[Opening Records to use section]
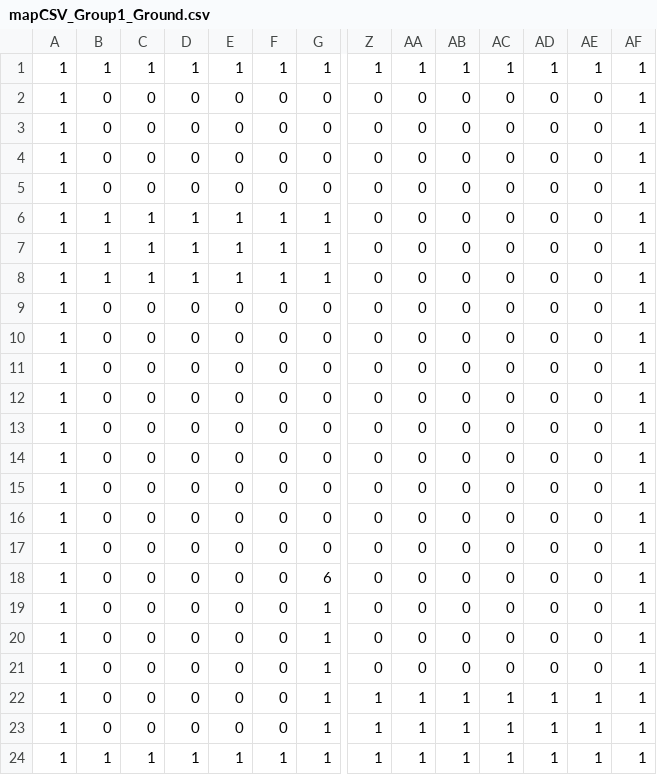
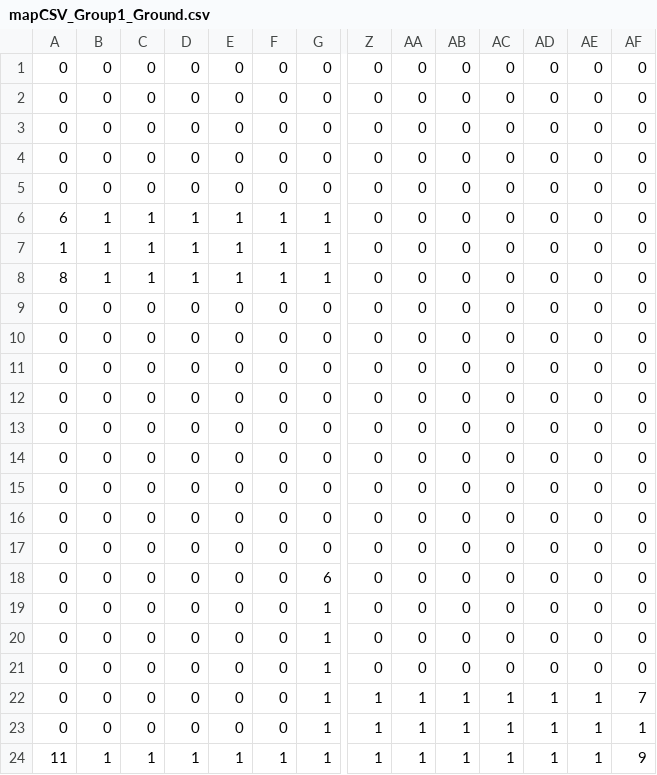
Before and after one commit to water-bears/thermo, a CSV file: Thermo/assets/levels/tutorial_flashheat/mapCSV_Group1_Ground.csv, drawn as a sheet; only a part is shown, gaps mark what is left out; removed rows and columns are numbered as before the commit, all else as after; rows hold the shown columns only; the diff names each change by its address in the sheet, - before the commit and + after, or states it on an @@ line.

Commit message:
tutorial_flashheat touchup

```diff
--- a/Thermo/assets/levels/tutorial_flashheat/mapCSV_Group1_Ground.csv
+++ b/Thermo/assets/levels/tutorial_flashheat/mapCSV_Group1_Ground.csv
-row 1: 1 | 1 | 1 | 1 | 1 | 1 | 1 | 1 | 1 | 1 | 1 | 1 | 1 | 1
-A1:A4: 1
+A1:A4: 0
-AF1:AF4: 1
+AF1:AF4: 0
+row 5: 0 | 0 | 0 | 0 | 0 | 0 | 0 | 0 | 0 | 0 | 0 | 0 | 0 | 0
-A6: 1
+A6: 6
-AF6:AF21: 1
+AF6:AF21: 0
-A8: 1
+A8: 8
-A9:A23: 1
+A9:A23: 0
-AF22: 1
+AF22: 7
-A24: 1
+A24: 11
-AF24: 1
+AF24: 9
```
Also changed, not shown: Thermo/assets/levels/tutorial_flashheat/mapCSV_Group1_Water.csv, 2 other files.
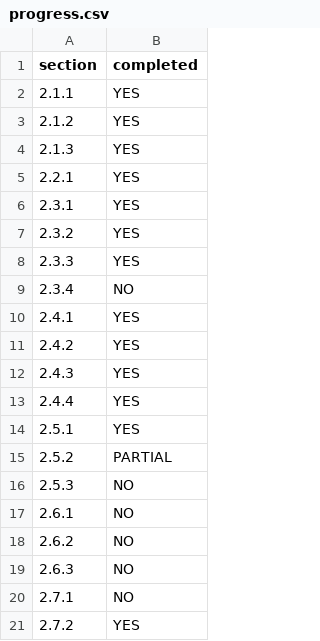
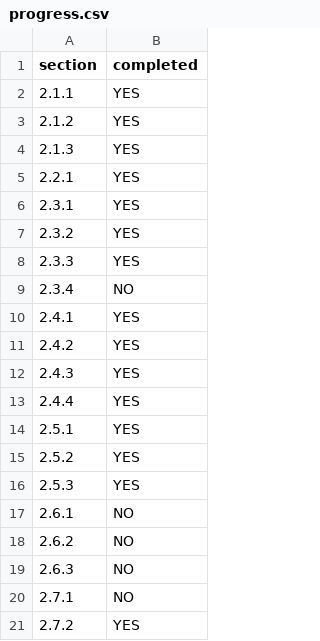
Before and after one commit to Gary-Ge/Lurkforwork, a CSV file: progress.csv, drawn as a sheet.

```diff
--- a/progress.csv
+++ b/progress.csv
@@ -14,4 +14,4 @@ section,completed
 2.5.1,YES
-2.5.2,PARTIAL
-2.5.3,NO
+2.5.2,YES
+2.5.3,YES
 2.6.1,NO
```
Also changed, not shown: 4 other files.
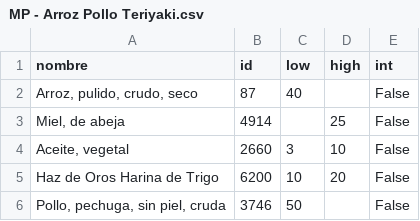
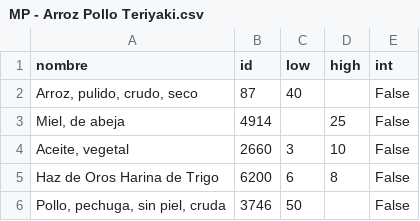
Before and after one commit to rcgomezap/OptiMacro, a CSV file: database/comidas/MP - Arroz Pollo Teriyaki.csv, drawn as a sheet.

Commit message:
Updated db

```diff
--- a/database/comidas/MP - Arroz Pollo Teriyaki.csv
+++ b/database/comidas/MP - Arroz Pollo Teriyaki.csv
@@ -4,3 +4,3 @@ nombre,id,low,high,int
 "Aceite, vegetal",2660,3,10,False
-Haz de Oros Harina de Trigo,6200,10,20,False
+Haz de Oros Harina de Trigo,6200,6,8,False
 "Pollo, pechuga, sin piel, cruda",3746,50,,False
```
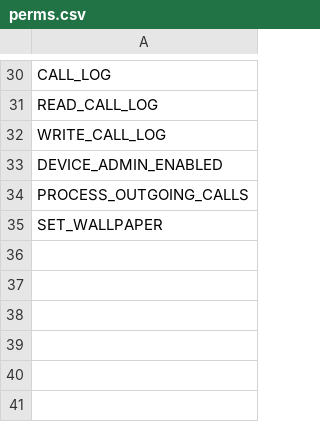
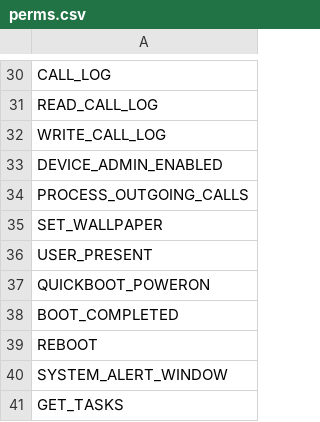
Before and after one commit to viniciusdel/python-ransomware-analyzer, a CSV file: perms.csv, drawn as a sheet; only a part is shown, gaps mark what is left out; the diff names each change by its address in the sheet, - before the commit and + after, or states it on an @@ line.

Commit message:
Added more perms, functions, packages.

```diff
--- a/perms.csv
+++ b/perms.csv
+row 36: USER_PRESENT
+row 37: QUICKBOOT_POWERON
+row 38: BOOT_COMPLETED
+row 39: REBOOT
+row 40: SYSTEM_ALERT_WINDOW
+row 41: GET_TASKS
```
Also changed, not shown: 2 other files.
[Closing Records to use section]
- [Action item] Go through the entries and return each line where the word "Pollo" appears.

- [Final answer]
Before and after one commit to rcgomezap/OptiMacro, a CSV file: database/comidas/MP - Arroz Pollo Teriyaki.csv, drawn as a sheet.
--- a/database/comidas/MP - Arroz Pollo Teriyaki.csv
+++ b/database/comidas/MP - Arroz Pollo Teriyaki.csv
 "Pollo, pechuga, sin piel, cruda",3746,50,,False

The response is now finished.